In your copy of the records, include every word exactly and no pictures.

--- EXTRACTED MATERIAL Enclosed Below ---

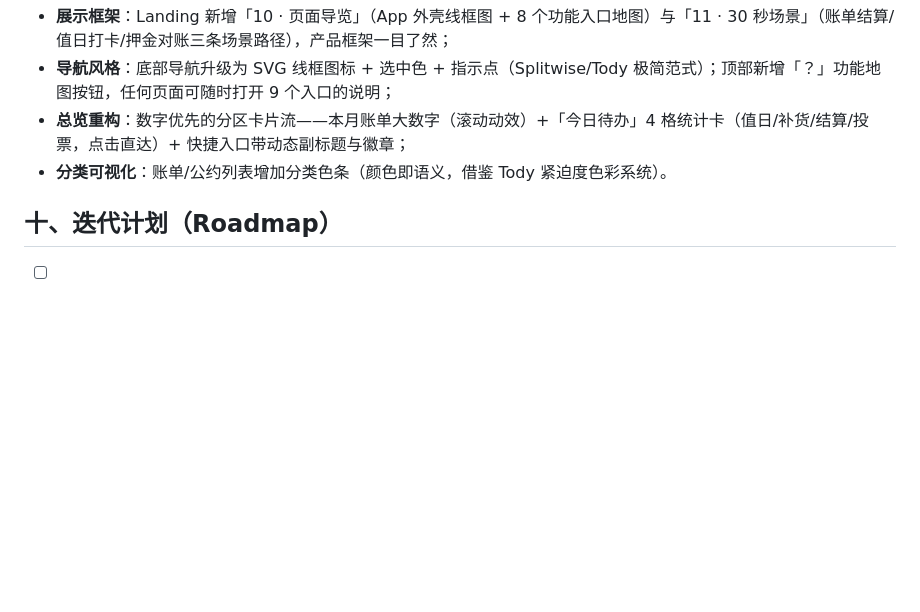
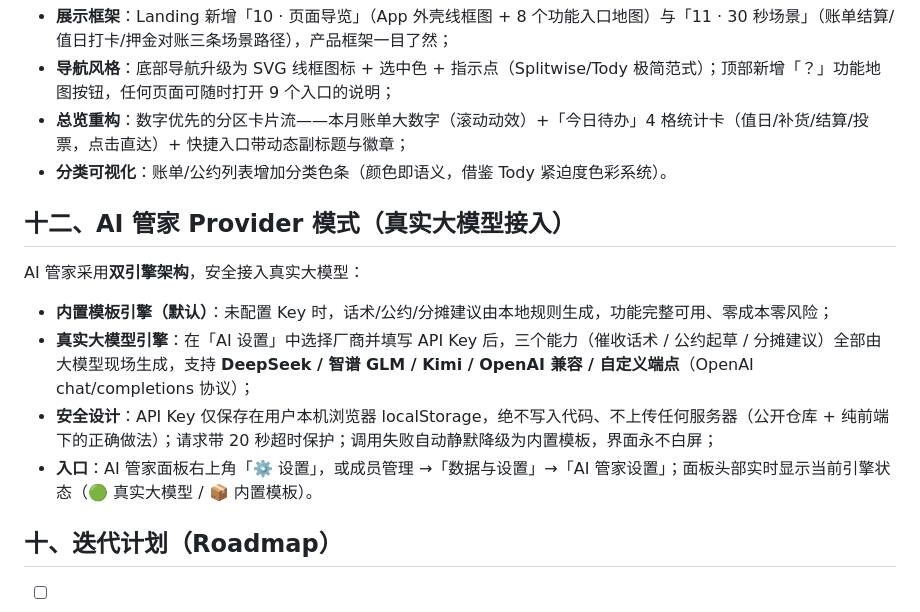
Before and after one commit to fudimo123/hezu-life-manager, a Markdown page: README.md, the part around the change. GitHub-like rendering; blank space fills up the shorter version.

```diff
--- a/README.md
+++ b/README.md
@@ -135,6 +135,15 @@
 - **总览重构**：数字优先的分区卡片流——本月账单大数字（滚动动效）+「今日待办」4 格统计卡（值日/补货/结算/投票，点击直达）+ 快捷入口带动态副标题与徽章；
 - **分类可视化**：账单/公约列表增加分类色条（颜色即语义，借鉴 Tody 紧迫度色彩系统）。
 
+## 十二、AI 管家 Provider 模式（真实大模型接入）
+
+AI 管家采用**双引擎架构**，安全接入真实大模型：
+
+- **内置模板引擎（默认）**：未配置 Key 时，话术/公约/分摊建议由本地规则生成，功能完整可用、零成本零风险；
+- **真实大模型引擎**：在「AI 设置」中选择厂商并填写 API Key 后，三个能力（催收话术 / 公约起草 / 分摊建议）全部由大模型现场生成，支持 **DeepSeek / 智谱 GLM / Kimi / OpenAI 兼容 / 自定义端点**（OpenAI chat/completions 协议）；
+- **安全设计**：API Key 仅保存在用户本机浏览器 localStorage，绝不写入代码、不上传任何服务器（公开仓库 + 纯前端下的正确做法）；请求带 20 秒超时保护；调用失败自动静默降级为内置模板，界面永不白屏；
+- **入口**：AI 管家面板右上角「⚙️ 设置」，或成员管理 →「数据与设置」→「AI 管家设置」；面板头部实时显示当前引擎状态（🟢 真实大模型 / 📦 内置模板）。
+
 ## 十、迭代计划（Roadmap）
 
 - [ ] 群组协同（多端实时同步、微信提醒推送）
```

--- End of Enclosed EXTRACTED MATERIAL ---

> RESULT:
Before and after one commit to fudimo123/hezu-life-manager, a Markdown page: README.md, the part around the change. GitHub-like rendering; blank space fills up the shorter version.

```diff
--- a/README.md
+++ b/README.md
@@ -135,6 +135,15 @@
 - **总览重构**：数字优先的分区卡片流——本月账单大数字（滚动动效）+「今日待办」4 格统计卡（值日/补货/结算/投票，点击直达）+ 快捷入口带动态副标题与徽章；
 - **分类可视化**：账单/公约列表增加分类色条（颜色即语义，借鉴 Tody 紧迫度色彩系统）。
 
+## 十二、AI 管家 Provider 模式（真实大模型接入）
+
+AI 管家采用**双引擎架构**，安全接入真实大模型：
+
+- **内置模板引擎（默认）**：未配置 Key 时，话术/公约/分摊建议由本地规则生成，功能完整可用、零成本零风险；
+- **真实大模型引擎**：在「AI 设置」中选择厂商并填写 API Key 后，三个能力（催收话术 / 公约起草 / 分摊建议）全部由大模型现场生成，支持 **DeepSeek / 智谱 GLM / Kimi / OpenAI 兼容 / 自定义端点**（OpenAI chat/completions 协议）；
+- **安全设计**：API Key 仅保存在用户本机浏览器 localStorage，绝不写入代码、不上传任何服务器（公开仓库 + 纯前端下的正确做法）；请求带 20 秒超时保护；调用失败自动静默降级为内置模板，界面永不白屏；
+- **入口**：AI 管家面板右上角「⚙️ 设置」，或成员管理 →「数据与设置」→「AI 管家设置」；面板头部实时显示当前引擎状态（🟢 真实大模型 / 📦 内置模板）。
+
 ## 十、迭代计划（Roadmap）
 
 - [ ] 群组协同（多端实时同步、微信提醒推送）
```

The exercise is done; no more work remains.